> Your task: Leave out the pictures and retype everything else in the records below exactly.

> Record set:
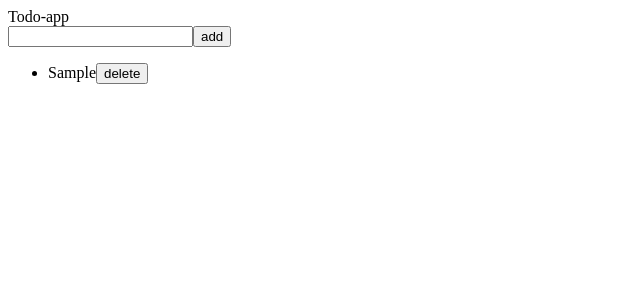
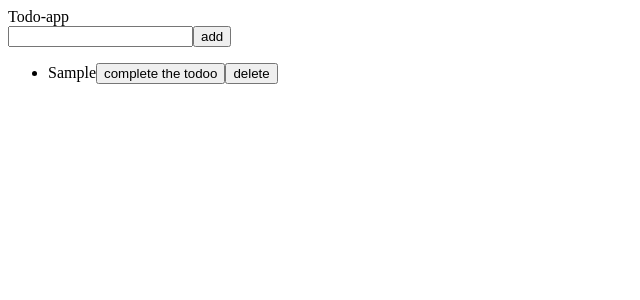
Before and after one commit to pawvan/react_todo, a React (Vite) app: page / in a window 1280 px wide. Both pictures are taken after typing "Sample" into the empty fields and a click on the button "add". Shown: the top 300 px of the page, without its empty margins (0-640 px from the left). Built offline with nearby package versions, Linux system fonts and the light colour scheme.

Commit message:
added toggle

```diff
--- a/src/App.jsx
+++ b/src/App.jsx
@@ -1,35 +1,63 @@
 import { useState } from "react";
-function App(){
-    const [todo,setTodo] =useState([])
-    const [text,setText] =useState("")
-    const addTodo=(e)=>{
-        e.preventDefault()
-if(text.trim()){
-    const newTodo  ={
-        id:Date.now(),text
-    }
-    setTodo([...todo,newTodo])
+
+function App() {
+    const [todo, setTodo] = useState([]);
+    const [text, setText] = useState("");
+
+    const addTodo = (e) => {
+        e.preventDefault();
+        if (text.trim()) {
+            const newTodo = {
+                id: Date.now(),
+                text,
+                completed: false,
+            };
+            setTodo([...todo, newTodo]);
             setText("");
         }
-    }
-const deleteTodo =(id)=>{
-    setTodo(todo.filter((tod =>tod.id !==id)))
-}
-    return(
+    };
+    const deleteTodo = (id) => {
+        setTodo(todo.filter((tod) => tod.id !== id));
+    };
+    const toggleCompleted = (id) => {
+        setTodo(
+            todo.map((tod) =>
+                tod.id === id
+                    ? { ...tod, completed: !tod.completed }
+                    : tod
+            )
+        );
+    };
+
+    return (
         <>
             <div>Todo-app</div>
             <form onSubmit={addTodo}>
-    <input type="text" value={text} onChange={(e)=>setText(e.target.value)}/>
+                <input
+                    type="text"
+                    value={text}
+                    onChange={(e) => setText(e.target.value)}
+                />
                 <button type="submit">add</button>
             </form>
             <ul>
-
-    {todo.map((tod) =>(
-    <li key={tod.id}>{tod.text}
-    <button onClick={()=>deleteTodo(tod.id)}>delete</button>
+                {todo.map((tod) => (
+                    <li key={tod.id}>
+                        <span
+                            style={{
+                                textDecoration: tod.completed ? "line-through" : "none",
+                            }}
+                        >
+                            {tod.text}
+                        </span>
+                        <button onClick={() => toggleCompleted(tod.id)}>
+                            {tod.completed ? "delete the todo" : " complete the todoo"}
+                        </button>
+                        <button onClick={() => deleteTodo(tod.id)}>delete</button>
                     </li>
                 ))}
             </ul>
-</>)
+        </>
+    );
 }
 export default App;
```
Lines whose indentation alone changed are shown as unchanged.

> Result of this exercise:
Before and after one commit to pawvan/react_todo, a React (Vite) app: page / in a window 1280 px wide. Both pictures are taken after typing "Sample" into the empty fields and a click on the button "add". Shown: the top 300 px of the page, without its empty margins (0-640 px from the left). Built offline with nearby package versions, Linux system fonts and the light colour scheme.

Commit message:
added toggle

```diff
--- a/src/App.jsx
+++ b/src/App.jsx
@@ -1,35 +1,63 @@
 import { useState } from "react";
-function App(){
-    const [todo,setTodo] =useState([])
-    const [text,setText] =useState("")
-    const addTodo=(e)=>{
-        e.preventDefault()
-if(text.trim()){
-    const newTodo  ={
-        id:Date.now(),text
-    }
-    setTodo([...todo,newTodo])
+
+function App() {
+    const [todo, setTodo] = useState([]);
+    const [text, setText] = useState("");
+
+    const addTodo = (e) => {
+        e.preventDefault();
+        if (text.trim()) {
+            const newTodo = {
+                id: Date.now(),
+                text,
+                completed: false,
+            };
+            setTodo([...todo, newTodo]);
             setText("");
         }
-    }
-const deleteTodo =(id)=>{
-    setTodo(todo.filter((tod =>tod.id !==id)))
-}
-    return(
+    };
+    const deleteTodo = (id) => {
+        setTodo(todo.filter((tod) => tod.id !== id));
+    };
+    const toggleCompleted = (id) => {
+        setTodo(
+            todo.map((tod) =>
+                tod.id === id
+                    ? { ...tod, completed: !tod.completed }
+                    : tod
+            )
+        );
+    };
+
+    return (
         <>
             <div>Todo-app</div>
             <form onSubmit={addTodo}>
-    <input type="text" value={text} onChange={(e)=>setText(e.target.value)}/>
+                <input
+                    type="text"
+                    value={text}
+                    onChange={(e) => setText(e.target.value)}
+                />
                 <button type="submit">add</button>
             </form>
             <ul>
-
-    {todo.map((tod) =>(
-    <li key={tod.id}>{tod.text}
-    <button onClick={()=>deleteTodo(tod.id)}>delete</button>
+                {todo.map((tod) => (
+                    <li key={tod.id}>
+                        <span
+                            style={{
+                                textDecoration: tod.completed ? "line-through" : "none",
+                            }}
+                        >
+                            {tod.text}
+                        </span>
+                        <button onClick={() => toggleCompleted(tod.id)}>
+                            {tod.completed ? "delete the todo" : " complete the todoo"}
+                        </button>
+                        <button onClick={() => deleteTodo(tod.id)}>delete</button>
                     </li>
                 ))}
             </ul>
-</>)
+        </>
+    );
 }
 export default App;
```
Lines whose indentation alone changed are shown as unchanged.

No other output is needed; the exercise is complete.